The Senate is voting Thursday on a bill aimed at countering China’s global economic and political influence. But despite the bill’s bipartisan sponsorship and a lengthy amendment process, last-minute opposition nearly imperiled its chances.

The Senate voted this week on multiple amendments to the U.S. Innovation and Competition Act, including votes on several amendments late Wednesday night. The Senate opened a cloture vote on the bill shortly after 11:00 on Thursday morning, which limits debate before a final vote. The bill remained open for more than three hours as negotiations on the bill continued behind the scenes over including more amendments.

The bill needed 60 votes to invoke cloture, and Democrats have a 50-seat majority — meaning that Senate Majority Leader Chuck Schumer needed support from at least ten Republicans in order for the legislation to advance. Several Republicans agreed to support cloture after a deal to vote on two more amendments was reached.

Many Republicans had been particularly frustrated about the lack of a vote on a bipartisan trade amendment by GOP Senator Mike Crapo and Democratic Senator Ron Wyden, the ranking member and chair of the Senate Finance Committee respectively. But hasty negotiations resulted in agreement to vote on the Wyden and Crapo amendment, which would extend trade preferences and tariff relief. The amendment was approved by a vote of 91 to 4, and another amendment by GOP Senator Marco Rubio was tabled.

The bill was a priority for Schumer, who wrote the base of it with Republican Senator Todd Young. In a speech on the Senate floor Thursday afternoon, Young said that the bill would counter Chinese efforts to become the dominant global power.

“Today we declare our intention to win this century and those that follow it as well,” Young said.

The delay in the cloture vote hindered the progress of another bill which would create a bipartisan commission to investigate the January 6 attack on the U.S. Capitol.

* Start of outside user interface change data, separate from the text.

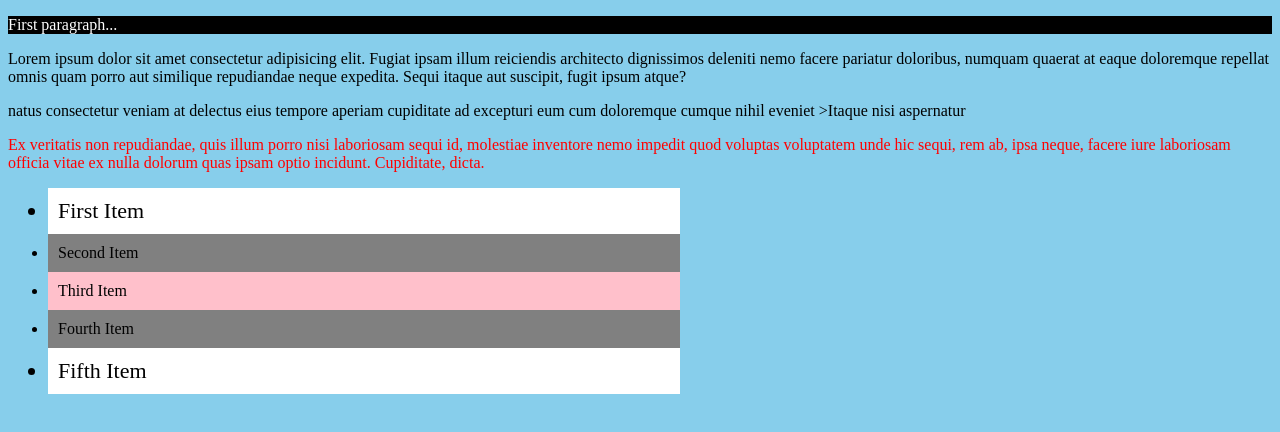
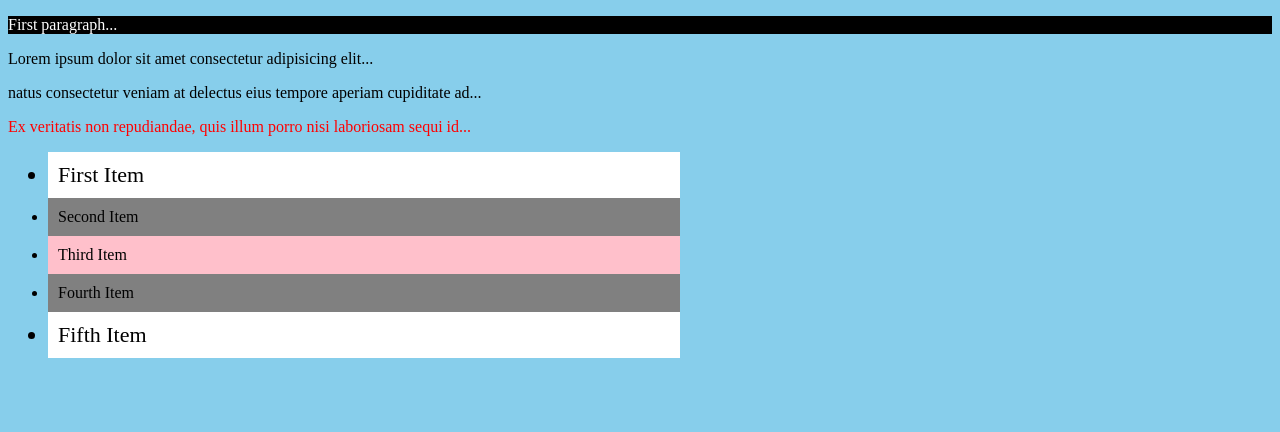
Before and after one commit to acciojob/pseudo-classes-abhishekdixit07, a website: page main.html in a window 1280 px wide. Drawn offline with Linux system fonts and the light colour scheme.

Commit message:
created a submission

```diff
--- a/main.html
+++ b/main.html
@@ -7,23 +7,9 @@
 
   <body>
  <p>First paragraph...</p>
-    <p>
-      Lorem ipsum dolor sit amet consectetur adipisicing elit. Fugiat ipsam
-      illum reiciendis architecto dignissimos deleniti nemo facere pariatur
-      doloribus, numquam quaerat at eaque doloremque repellat omnis quam porro
-      aut similique repudiandae neque expedita. Sequi itaque aut suscipit, fugit
-      ipsum atque?
-    </p>
-    <p>
-      natus consectetur veniam at delectus eius tempore aperiam cupiditate ad
-      excepturi eum cum doloremque cumque nihil eveniet >Itaque nisi aspernatur
-    </p>
-    <p style="color:red;">
-      Ex veritatis non repudiandae, quis illum porro nisi laboriosam sequi id,
-      molestiae inventore nemo impedit quod voluptas voluptatem unde hic sequi,
-      rem ab, ipsa neque, facere iure laboriosam officia vitae ex nulla dolorum
-      quas ipsam optio incidunt. Cupiditate, dicta.
-    </p>
+<p>Lorem ipsum dolor sit amet consectetur adipisicing elit...</p>
+<p>natus consectetur veniam at delectus eius tempore aperiam cupiditate ad...</p>
+<p style="color:red;">Ex veritatis non repudiandae, quis illum porro nisi laboriosam sequi id...</p>
 <ul>
     <li>First Item</li>
     <li>Second Item</li>
--- a/script.js
+++ /dev/null
@@ -1,11 +0,0 @@
-//your JS code here. If required.
-describe('My First Test', () => {
-  it('Visits the Kitchen Sink', () => {
-    cy.visit('https://example.cypress.io') // replace with your site's URL
-    cy.contains('type').click()
-    cy.url().should('include', '/commands/actions')
-    cy.get('.action-email')
-      .type('fake@email.com')
-      .should('have.value', 'fake@email.com')
-  })
-})
--- a/styles.css
+++ b/styles.css
@@ -1,28 +1,23 @@
-:root {
-    background-color: rgb(135, 206, 235);
-  }
-
-  p:first-child {
-    color:white;
-    background-color: black;
-  }
-
-  p:last-child {
-    color: red;
-  }
-
 ul li {
     background-color: gray;
     width: 50%;
     padding: 10px;
 }
-
 ul li:first-child,
 ul li:last-child {
     font-size: 22px;
-   background-color:white;
+    background-color: white;
 }
-
 ul li:nth-last-child(3) {
     background-color: pink;
 }
+p:last-child {
+    color: red;
+}
+p:first-child {
+    color: white;
+    background-color: black;
+}
+:root {
+    background-color: rgb(135, 206, 235);
+}
```
Lines whose indentation alone changed are shown as unchanged.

The Senate cannot vote on that bill until it completes the process for the U.S. Innovation and Competition Act. If the Senate does not get to the commission bill by the end of this week, it will not be taken up until early June, as the Senate is in recess next week.

However, even if the Senate does vote to invoke cloture the commission bill today, it is unlikely to garner enough Republican support to advance.